A team of researchers from the National University of Singapore (NUS) has developed a new solution to improve drug abuse monitoring by designers. Led by Professor Eric Chan of the NUS Department of Pharmacy, the team identified three new urine biomarkers that could be used to detect the use of ADB-BUTINACA, a new synthetic cannabinoid that is a type of new psychoactive substance (NPS) to recognize. The innovative approach to identifying the biomarkers can be applied to other existing and new synthetic cannabinoids.
NPS are drugs that are supposed to mimic the effects of illegal substances such as cannabis, cocaine, heroin, “ice”, ecstacy and LSD. The intention of the secret laboratories to introduce synthetic cannabinoids with different chemical structures is to circumvent legal prohibitions.
For the past two years, NPS users made up the third largest proportion of drug addicts in Singapore, while synthetic cannabinoids dominated the NPS market in Singapore for the past four years. Since most synthetic cannabinoids are largely metabolized in the body after consumption, they are practically undetectable in urine samples.
Regarding the importance of the team’s research, Prof. Chan said: “Before our study, the metabolism and urinary biomarkers of ADB-BUTINACA were unclear. Our discovery and unique methodology provide support for the forensic fraternity that is constantly being challenged by the advent “of novel synthetic cannabinoids and may also benefit the international public in combating the increasing abuse of this synthetic cannabinoid. This will bring us closer to the goal of a drug-free world. “
The study, carried out in collaboration with the Analytical Toxicology Laboratory of the Singapore Health Sciences Authority, was first published in the journal Clinical Chemistry on August 13, 2021.
New biomarkers for the precise detection of the abuse of synthetic drugs
ADB-BUTINACA is a new synthetic cannabinoid that was first identified in Europe in 2019 and made its way onto Singapore’s drug scene last year. Although three existing metabolites of ADB-BUTINACA are available as reference standards for routine forensic monitoring, they have not been detected in some urine samples from abusers or in lower concentrations. This sparked an impetus to identify other potential metabolites that can be used as urinary biomarkers for the consumption of the cannabinoid.

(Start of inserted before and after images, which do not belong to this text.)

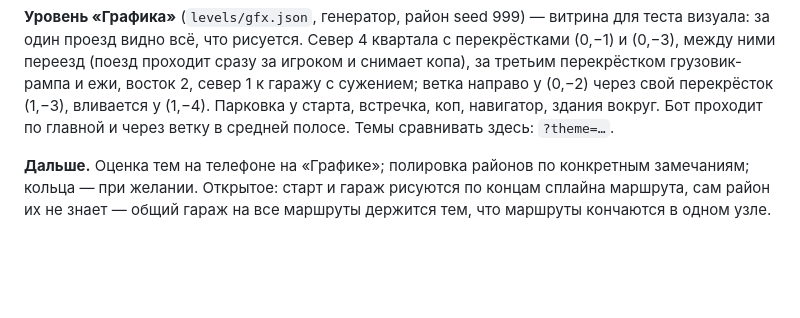
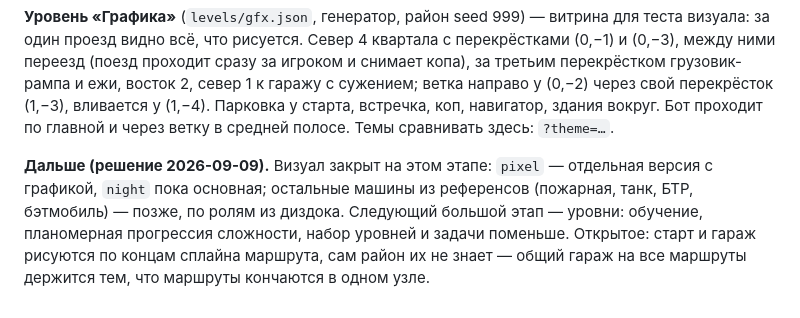
Before and after one commit to YaroslavSheina/Busted, a Markdown page: docs/mechanics.md, the part around the change. GitHub-like rendering; blank space fills up the shorter version.

Commit message:
mechanics.md: визуал закрыт на этапе, дальше — уровни, обучение, прогрессия
Co-Authored-By: Claude Fable 5.1 <noreply@anthropic.com>

```diff
--- a/docs/mechanics.md
+++ b/docs/mechanics.md
@@ -381,5 +381,7 @@ tanker 32×96, limo 28×82. `mix` в JSON уровня (0..0.5) — доля д
 ветка направо у (0,−2) через свой перекрёсток (1,−3), вливается у (1,−4). Парковка у старта, встречка, коп, навигатор,
 здания вокруг. Бот проходит по главной и через ветку в средней полосе. Темы сравнивать здесь: `?theme=…`.
 
-**Дальше.** Оценка тем на телефоне на «Графике»; полировка районов по конкретным замечаниям; кольца — при желании. Открытое: старт и гараж рисуются по концам
+**Дальше (решение 2026-09-09).** Визуал закрыт на этом этапе: `pixel` — отдельная версия с графикой, `night` пока основная;
+остальные машины из референсов (пожарная, танк, БТР, бэтмобиль) — позже, по ролям из диздока. Следующий большой этап —
+уровни: обучение, планомерная прогрессия сложности, набор уровней и задачи поменьше. Открытое: старт и гараж рисуются по концам
 сплайна маршрута, сам район их не знает — общий гараж на все маршруты держится тем, что маршруты кончаются в одном узле.
```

Rather than using the conventional and more time consuming method of chemical synthesis of metabolites of ADB-BUTINACA, Prof. Chan and his team presented an innovative method for identifying the unique metabolites of the cannabinoid using the concepts of drug metabolism and pharmacokinetics.
The team synthesized key metabolites of ADB-BUTINACA using human liver enzymes in the laboratory to study their disposition and identify new biomarker metabolites in urine. Using this method, a total of 15 metabolites of ADB-BUTINACA and their respective biotransformation pathways in the body were identified for the first time from their studies.
Of the 15 new metabolites, the researchers suggested four as biomarkers for urinary metabolites based on their metabolic stability, including one for which the reference standard is currently available. To diagnose the consumption of ADB-BUTINACA, a panel was developed that contains either one or a combination of these four newly established biomarkers for urine.
In the future, the team plans to expand its current strategy to better understand the disposition of novel metabolites of synthetic cannabinoids by the kidneys and their possible occurrence in the urine.
National University of Singapore
Sia, CH, et al. (2021) Biomarkers for Urine Metabolites for Detection of Synthetic Cannabinoid-ADB-BUTINACA Abuse. Clinical Chemistry. doi.org/10.1093/clinchem/hvab134.